> _EXERCISE DESCRIPTION_:
The answer must consist of every line from the data that holds "string".
-- RECORDS FOR THIS TASK follows --
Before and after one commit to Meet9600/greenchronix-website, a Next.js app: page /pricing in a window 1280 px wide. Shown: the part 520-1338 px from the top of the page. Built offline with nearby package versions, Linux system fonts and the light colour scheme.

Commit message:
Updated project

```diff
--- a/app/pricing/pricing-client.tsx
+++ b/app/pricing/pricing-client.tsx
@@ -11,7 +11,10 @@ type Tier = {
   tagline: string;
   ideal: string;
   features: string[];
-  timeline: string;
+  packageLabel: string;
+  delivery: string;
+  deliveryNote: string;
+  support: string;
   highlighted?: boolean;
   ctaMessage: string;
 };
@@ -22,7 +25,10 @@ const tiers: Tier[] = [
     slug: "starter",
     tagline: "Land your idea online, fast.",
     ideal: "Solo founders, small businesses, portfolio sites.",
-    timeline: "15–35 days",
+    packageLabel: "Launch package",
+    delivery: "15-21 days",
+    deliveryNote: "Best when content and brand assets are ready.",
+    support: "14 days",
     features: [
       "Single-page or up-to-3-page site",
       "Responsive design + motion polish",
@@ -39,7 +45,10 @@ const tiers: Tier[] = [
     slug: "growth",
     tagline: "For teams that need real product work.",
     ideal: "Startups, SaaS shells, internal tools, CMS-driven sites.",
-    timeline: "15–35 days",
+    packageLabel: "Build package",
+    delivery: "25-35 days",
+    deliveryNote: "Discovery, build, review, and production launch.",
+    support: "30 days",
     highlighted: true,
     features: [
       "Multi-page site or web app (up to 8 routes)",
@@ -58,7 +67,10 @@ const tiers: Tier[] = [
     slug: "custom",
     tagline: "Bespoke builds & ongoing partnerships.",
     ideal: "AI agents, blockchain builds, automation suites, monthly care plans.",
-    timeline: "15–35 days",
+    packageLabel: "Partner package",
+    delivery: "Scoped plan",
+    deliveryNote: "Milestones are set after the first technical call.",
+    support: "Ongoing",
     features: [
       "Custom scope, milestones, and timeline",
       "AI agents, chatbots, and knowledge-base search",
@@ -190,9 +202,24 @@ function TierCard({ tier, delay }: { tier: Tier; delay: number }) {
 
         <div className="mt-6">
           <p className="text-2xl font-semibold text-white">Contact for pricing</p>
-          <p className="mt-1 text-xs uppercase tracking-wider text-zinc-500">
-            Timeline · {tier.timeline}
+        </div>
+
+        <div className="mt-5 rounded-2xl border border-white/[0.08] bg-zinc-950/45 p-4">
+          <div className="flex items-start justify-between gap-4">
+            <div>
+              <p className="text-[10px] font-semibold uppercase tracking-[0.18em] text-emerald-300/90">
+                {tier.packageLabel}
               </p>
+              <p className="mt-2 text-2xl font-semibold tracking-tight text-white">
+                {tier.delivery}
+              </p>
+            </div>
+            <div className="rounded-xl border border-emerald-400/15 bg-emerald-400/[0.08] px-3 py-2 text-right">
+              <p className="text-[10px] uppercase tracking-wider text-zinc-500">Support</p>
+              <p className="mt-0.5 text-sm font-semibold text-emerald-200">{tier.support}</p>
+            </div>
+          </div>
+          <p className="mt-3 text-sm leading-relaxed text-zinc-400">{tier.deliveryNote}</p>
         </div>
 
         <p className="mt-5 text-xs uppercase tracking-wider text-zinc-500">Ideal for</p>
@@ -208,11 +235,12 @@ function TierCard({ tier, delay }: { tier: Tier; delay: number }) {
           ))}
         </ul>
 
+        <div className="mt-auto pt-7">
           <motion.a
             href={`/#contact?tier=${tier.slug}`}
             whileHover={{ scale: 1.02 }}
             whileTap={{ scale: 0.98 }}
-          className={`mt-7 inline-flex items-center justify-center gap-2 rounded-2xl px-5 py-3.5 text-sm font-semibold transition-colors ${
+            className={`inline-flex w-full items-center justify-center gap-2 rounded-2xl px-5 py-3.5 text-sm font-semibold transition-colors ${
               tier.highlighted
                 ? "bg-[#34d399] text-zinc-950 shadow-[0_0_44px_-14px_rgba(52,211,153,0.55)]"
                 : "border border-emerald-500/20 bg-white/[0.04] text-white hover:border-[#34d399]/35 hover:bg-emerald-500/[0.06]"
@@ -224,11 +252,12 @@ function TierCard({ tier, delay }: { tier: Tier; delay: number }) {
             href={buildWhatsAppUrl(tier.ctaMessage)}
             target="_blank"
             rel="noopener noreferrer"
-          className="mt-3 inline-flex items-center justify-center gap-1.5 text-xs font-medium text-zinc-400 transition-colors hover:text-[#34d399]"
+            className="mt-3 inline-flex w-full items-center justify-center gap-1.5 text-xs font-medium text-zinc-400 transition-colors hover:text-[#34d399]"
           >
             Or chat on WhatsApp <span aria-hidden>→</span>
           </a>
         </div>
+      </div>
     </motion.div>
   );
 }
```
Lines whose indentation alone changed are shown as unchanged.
-- RECORDS FOR THIS TASK concluded --
-- RECORDS FOR THIS TASK follows --
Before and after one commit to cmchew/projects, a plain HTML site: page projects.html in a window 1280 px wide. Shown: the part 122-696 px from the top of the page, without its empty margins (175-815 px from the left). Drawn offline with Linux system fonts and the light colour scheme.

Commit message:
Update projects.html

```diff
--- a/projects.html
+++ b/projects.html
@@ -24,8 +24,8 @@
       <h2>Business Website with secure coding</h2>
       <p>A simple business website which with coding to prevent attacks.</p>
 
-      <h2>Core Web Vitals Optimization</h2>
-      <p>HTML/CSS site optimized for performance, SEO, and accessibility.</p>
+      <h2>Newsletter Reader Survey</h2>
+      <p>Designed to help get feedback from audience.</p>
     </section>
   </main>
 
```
-- RECORDS FOR THIS TASK concluded --
> _ANSWER TO THIS PROBLEM_:
   tagline: string;
   ideal: string;
   features: string[];
-  timeline: string;
+  packageLabel: string;
+  delivery: string;
+  deliveryNote: string;
+  support: string;
   ctaMessage: string;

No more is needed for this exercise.